* _Exercise instructions_
Find the line containing "ClimbUp --> Flee" in the records below. Copy exactly that line and each one after it, ending at the line containing "Down --> GetUp", and nothing more.

____________________

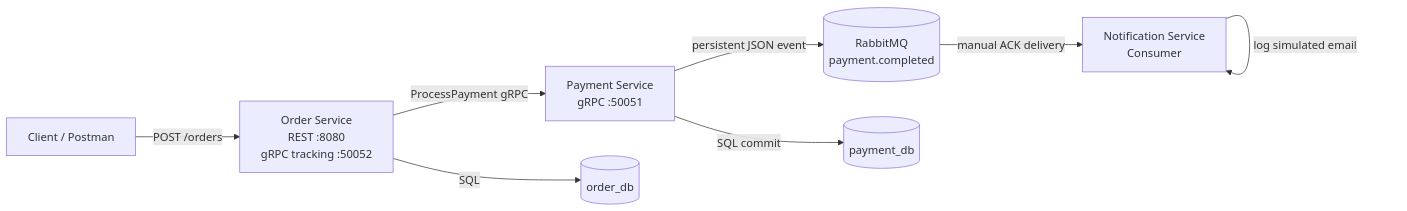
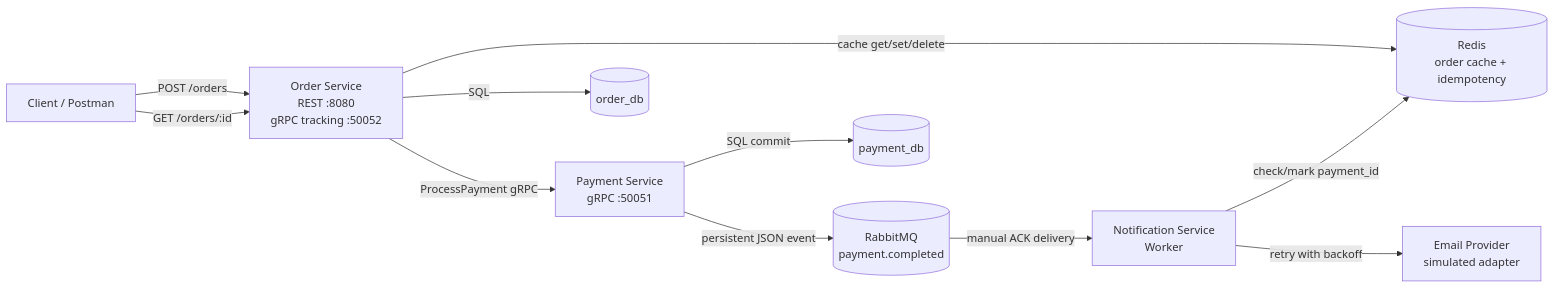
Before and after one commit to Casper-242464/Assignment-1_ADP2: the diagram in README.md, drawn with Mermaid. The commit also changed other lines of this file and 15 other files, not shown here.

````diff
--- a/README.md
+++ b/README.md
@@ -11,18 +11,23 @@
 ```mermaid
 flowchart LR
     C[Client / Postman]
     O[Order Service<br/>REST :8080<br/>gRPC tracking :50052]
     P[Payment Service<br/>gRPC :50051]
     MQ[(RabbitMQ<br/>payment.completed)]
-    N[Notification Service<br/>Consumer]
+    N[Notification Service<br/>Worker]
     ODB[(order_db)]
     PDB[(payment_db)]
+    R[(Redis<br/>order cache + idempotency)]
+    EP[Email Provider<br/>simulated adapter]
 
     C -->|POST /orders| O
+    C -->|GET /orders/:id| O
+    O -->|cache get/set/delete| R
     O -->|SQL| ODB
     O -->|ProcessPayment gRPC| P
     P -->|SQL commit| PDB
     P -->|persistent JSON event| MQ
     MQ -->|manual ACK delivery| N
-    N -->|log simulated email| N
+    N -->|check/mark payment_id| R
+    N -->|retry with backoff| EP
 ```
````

____________________

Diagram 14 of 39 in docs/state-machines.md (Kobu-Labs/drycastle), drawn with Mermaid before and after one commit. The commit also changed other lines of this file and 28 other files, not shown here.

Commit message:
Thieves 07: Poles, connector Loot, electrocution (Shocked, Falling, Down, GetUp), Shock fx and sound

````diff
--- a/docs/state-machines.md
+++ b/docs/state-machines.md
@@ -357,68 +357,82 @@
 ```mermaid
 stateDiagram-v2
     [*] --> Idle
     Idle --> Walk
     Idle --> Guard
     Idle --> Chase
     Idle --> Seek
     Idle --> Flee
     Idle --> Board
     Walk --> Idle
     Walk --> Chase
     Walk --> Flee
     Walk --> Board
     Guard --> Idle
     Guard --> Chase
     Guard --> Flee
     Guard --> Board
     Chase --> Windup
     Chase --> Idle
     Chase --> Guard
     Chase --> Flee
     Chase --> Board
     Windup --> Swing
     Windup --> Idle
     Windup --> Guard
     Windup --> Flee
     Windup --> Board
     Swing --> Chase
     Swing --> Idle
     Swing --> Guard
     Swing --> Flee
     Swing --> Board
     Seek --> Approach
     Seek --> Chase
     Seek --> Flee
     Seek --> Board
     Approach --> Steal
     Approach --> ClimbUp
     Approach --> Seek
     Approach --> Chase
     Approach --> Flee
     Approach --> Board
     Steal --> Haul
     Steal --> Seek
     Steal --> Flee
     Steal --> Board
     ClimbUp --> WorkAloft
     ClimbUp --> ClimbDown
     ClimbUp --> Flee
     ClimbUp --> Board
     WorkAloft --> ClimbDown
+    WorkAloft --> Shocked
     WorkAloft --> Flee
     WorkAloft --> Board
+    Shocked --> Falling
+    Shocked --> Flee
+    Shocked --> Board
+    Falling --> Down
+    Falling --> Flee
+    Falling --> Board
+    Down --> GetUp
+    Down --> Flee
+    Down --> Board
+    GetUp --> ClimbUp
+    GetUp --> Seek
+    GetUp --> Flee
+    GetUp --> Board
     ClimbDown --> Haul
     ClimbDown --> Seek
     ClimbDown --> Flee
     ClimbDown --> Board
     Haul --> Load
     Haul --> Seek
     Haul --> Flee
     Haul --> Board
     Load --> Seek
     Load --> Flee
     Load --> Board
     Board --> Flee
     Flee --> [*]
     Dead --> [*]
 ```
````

____________________

* _Expected answer_
     ClimbUp --> Flee
     ClimbUp --> Board
     WorkAloft --> ClimbDown
+    WorkAloft --> Shocked
     WorkAloft --> Flee
     WorkAloft --> Board
+    Shocked --> Falling
+    Shocked --> Flee
+    Shocked --> Board
+    Falling --> Down
+    Falling --> Flee
+    Falling --> Board
+    Down --> GetUp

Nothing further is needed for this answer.